Ewha Womans University officially announced the abolishment of the credit cancellation system on April 1. However, the school will take interim measures during the fall semester of 2014 and discontinue the system completely in 2015.
The credit cancellation system was first implemented in the spring semester of 2005. It was used to help students find employment or receive scholarships and to aid students who had failed withdraw their courses. However, due to the request of the Ministry of Education (MOE) and the Korea Council for University Education (KCUE), examination into abolishing the credit cancellation system began. Through consideration by the University Council and a vote at a meeting on academic affairs, a decision was made to discontinue the system.

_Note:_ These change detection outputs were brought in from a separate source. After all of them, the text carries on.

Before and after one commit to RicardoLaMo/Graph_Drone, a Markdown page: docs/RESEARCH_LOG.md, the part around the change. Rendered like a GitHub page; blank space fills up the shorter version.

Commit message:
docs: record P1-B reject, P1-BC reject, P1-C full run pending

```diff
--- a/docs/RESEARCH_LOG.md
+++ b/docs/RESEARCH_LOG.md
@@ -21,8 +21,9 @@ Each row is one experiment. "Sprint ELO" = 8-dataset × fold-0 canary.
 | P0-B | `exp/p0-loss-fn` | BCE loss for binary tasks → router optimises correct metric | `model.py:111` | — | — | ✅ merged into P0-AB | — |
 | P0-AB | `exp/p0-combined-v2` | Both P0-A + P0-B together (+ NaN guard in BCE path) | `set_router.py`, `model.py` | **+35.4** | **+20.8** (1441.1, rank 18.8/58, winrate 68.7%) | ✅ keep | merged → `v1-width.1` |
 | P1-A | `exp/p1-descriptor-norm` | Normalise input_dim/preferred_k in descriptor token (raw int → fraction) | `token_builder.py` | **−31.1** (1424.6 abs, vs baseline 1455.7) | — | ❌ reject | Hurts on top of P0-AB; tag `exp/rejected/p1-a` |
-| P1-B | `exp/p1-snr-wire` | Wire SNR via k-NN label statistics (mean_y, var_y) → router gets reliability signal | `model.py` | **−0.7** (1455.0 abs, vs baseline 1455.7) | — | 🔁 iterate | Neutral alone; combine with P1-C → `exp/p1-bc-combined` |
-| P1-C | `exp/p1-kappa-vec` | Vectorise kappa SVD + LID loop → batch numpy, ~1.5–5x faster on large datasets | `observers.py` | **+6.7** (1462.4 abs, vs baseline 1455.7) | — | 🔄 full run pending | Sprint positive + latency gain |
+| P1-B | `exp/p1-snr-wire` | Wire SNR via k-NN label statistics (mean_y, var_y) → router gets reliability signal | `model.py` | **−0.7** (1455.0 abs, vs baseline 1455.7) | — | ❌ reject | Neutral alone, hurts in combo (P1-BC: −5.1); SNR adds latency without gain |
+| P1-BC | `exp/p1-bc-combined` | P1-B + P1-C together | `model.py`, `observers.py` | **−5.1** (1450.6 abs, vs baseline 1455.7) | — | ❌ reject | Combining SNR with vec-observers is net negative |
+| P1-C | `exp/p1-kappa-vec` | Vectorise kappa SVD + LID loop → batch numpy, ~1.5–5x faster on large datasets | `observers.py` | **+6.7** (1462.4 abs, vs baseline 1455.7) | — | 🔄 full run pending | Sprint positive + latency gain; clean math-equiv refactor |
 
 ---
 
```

“In December 2013, the KCUE sent official documents to each university demanding improvement of the credit cancellation system, which in effect made the abolition of the system inevitable,” said Kang Hak-su, an official of the Registrar’s Office. “In addition, as all other universities are also joining in on the abolishment, maintaining the system on our own would give social impression that Ewha is managing an uninstructive grading system. This would result in a decrease of credibility in the school’s grades, ultimately further damaging students.”

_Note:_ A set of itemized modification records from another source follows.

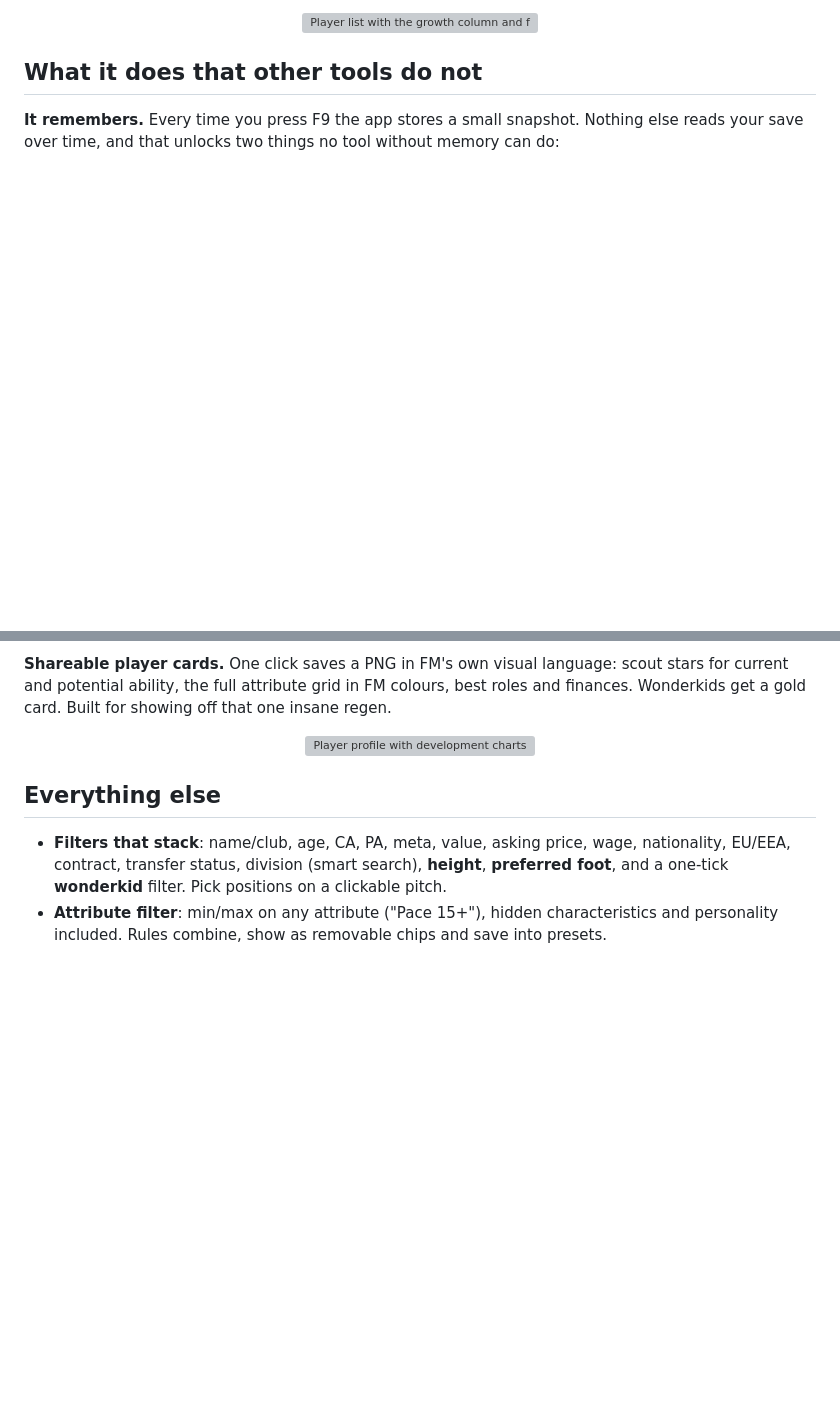
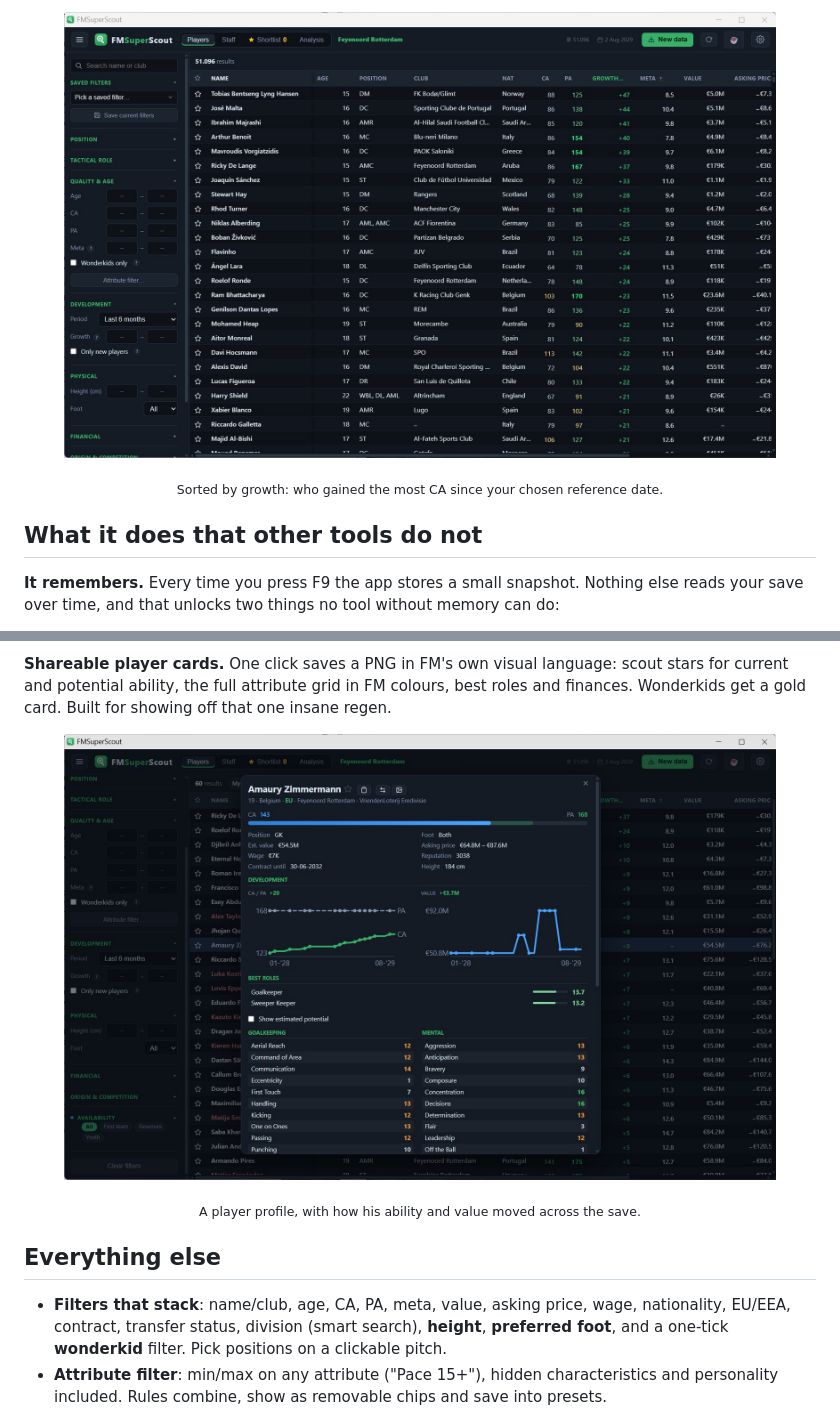
Before and after one commit to mavarobli/FMSuperScout, a Markdown page: README.md, 2 parts joined by grey strips. GitHub-like rendering; pictures changed too: docs/img/players.jpg (added), docs/img/profile.jpg (added); blank space fills up the shorter version; grey boxes are pictures that could not be loaded.

Commit message:
Screenshots in de README (jpg) met bijschriften
Co-Authored-By: Claude Opus 5 <noreply@anthropic.com>

```diff
--- a/README.md
+++ b/README.md
@@ -31,6 +30,7 @@ your PC.
 <p align="center">
-  <img src="docs/img/players.png" alt="Player list with the growth column and filters" width="90%">
+  <img src="docs/img/players.jpg" alt="Player list sorted by the growth column, with the development and physical filters in the sidebar" width="90%">
 </p>
+<p align="center"><sub>Sorted by growth: who gained the most CA since your chosen reference date.</sub></p>
 
 ## What it does that other tools do not
 
@@ -55,8 +55,9 @@ current and potential ability, the full attribute grid in FM colours, best roles
 Wonderkids get a gold card. Built for showing off that one insane regen.
 
 <p align="center">
-  <img src="docs/img/profile.png" alt="Player profile with development charts" width="90%">
+  <img src="docs/img/profile.jpg" alt="Player profile with CA/PA and value development charts" width="90%">
 </p>
+<p align="center"><sub>A player profile, with how his ability and value moved across the save.</sub></p>
 
 ## Everything else
 
```
Also changed, not shown: other parts of README.md (+0 -1 lines), docs/img/README.md (+4 -4 lines).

Some students agree with the decision.
“I am actually quite in favor of abolishing the credit cancellation system,” Sim So-yeon (English Education, 1) said. “Of course the system makes students’ grades look better when they are seeking jobs. However, I think students would not study as hard due to the decrease in competitiveness. Also, it would make the concept of grades meaningless.”
Other students expressed a negative reaction toward the change.

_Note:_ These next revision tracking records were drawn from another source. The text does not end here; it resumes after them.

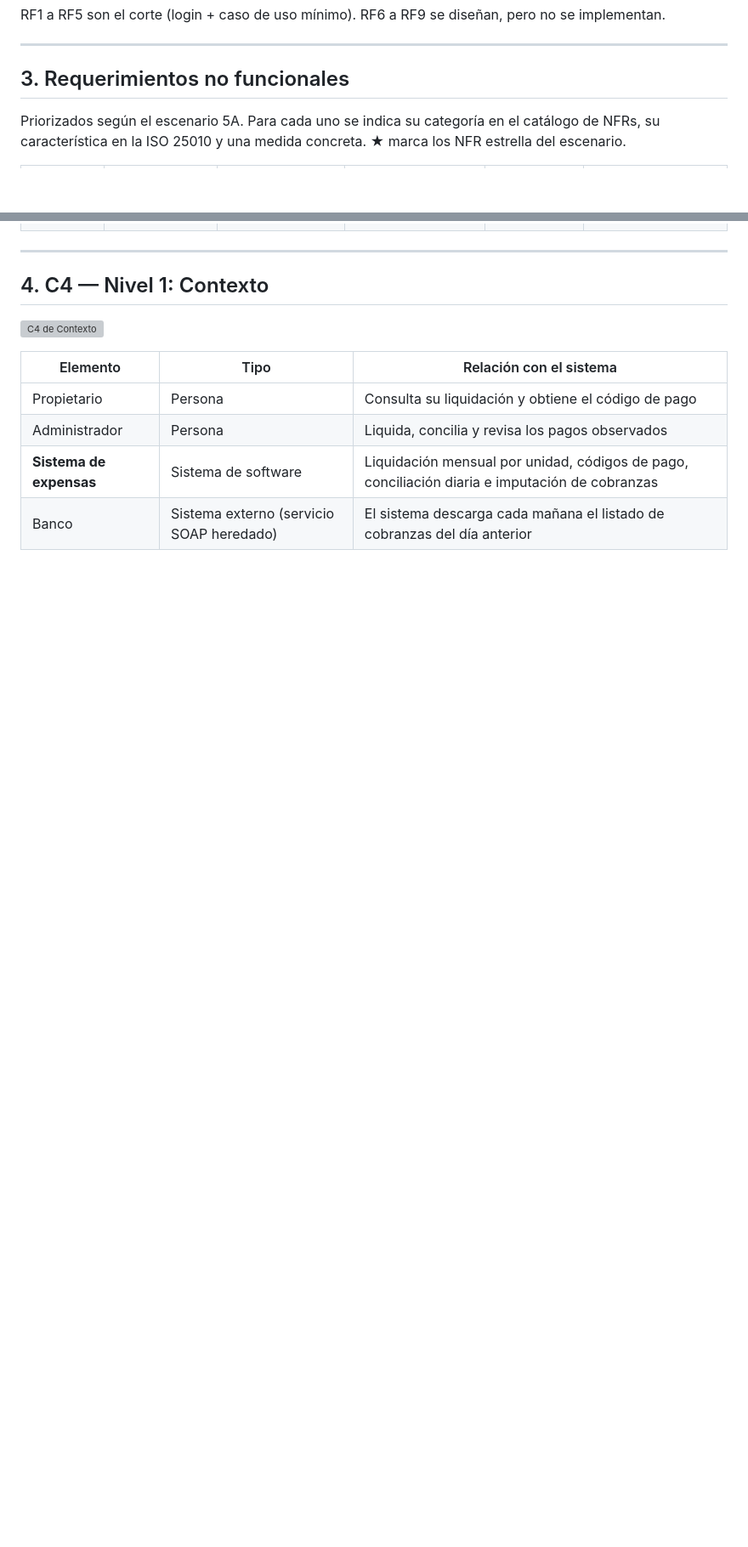
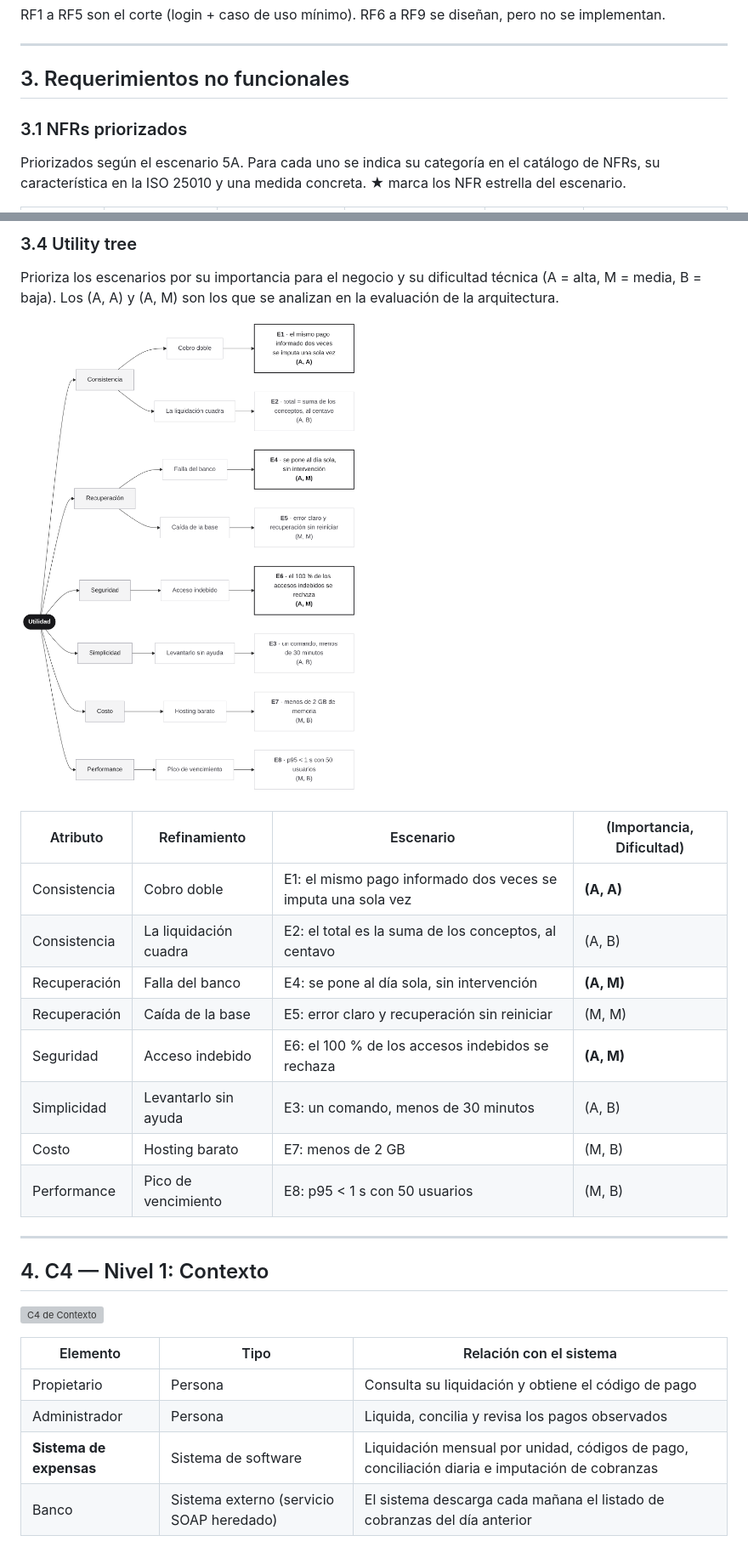
Before and after one commit to NicolasSilberman/integrador-arquitectura1, a Markdown page: docs/arquitectura.md, 2 parts joined by grey strips. Shown at 85% size. Rendered like a GitHub page; pictures changed too: docs/utility-tree.png (added); blank space fills up the shorter version; grey boxes are pictures that could not be loaded.

Commit message:
NFRs como escenarios de calidad, utility tree y restricciones

```diff
--- a/docs/arquitectura.md
+++ b/docs/arquitectura.md
@@ -118,6 +118,8 @@ RF1 a RF5 son el corte (login + caso de uso mínimo). RF6 a RF9 se diseñan, per
 
 ## 3. Requerimientos no funcionales
 
+### 3.1 NFRs priorizados
+
 Priorizados según el escenario 5A. Para cada uno se indica su categoría en el catálogo de NFRs, su característica en la ISO 25010 y una medida concreta. ★ marca los NFR estrella del escenario.
 
 | Prioridad | NFR | Categoría | ISO 25010 | Qué significa en el 5A | Medida |
@@ -133,3 +180,19 @@ Priorizados según el escenario 5A. Para cada uno se indica su categoría en el
+### 3.4 Utility tree
+
+Prioriza los escenarios por su importancia para el negocio y su dificultad técnica (A = alta, M = media, B = baja). Los (A, A) y (A, M) son los que se analizan en la evaluación de la arquitectura.
+
+![Utility tree](./utility-tree.png)
+
+| Atributo | Refinamiento | Escenario | (Importancia, Dificultad) |
+|---|---|---|---|
+| Consistencia | Cobro doble | E1: el mismo pago informado dos veces se imputa una sola vez | **(A, A)** |
+| Consistencia | La liquidación cuadra | E2: el total es la suma de los conceptos, al centavo | (A, B) |
+| Recuperación | Falla del banco | E4: se pone al día sola, sin intervención | **(A, M)** |
+| Recuperación | Caída de la base | E5: error claro y recuperación sin reiniciar | (M, M) |
+| Seguridad | Acceso indebido | E6: el 100 % de los accesos indebidos se rechaza | **(A, M)** |
+| Simplicidad | Levantarlo sin ayuda | E3: un comando, menos de 30 minutos | (A, B) |
+| Costo | Hosting barato | E7: menos de 2 GB | (M, B) |
+| Performance | Pico de vencimiento | E8: p95 < 1 s con 50 usuarios | (M, B) |
 
 ---
 
```
Also changed, not shown: other parts of docs/arquitectura.md (+45 -0 lines).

“I do not think it is a good idea to abolish the system,” Lee Joo-bin (Clothing & Textiles, 3) said. “The abolishment of the credit cancellation system will force students to attend courses they do not like instead of allowing them to erase bad grades.”
As an interim measure, the school will make two periods available for students to cancel their credits before the system is completely abolished. Students who entered Ewha before 2013 may cancel up to six credits just once, either from Sept. 22 to 24, 2014, or from Feb. 23 to 25, 2015. Unlike the previous rules, during this period, students do not have to meet the conditions of needing to have completed at least six semesters and not being able to apply if they are taking the semester off.
“The abolition of the credit cancellation system may be confusing for students,” Kang said. “However, in the long-run, it will motivate students to be more cautious when registering for courses and to attend classes with more responsibility and fidelity.”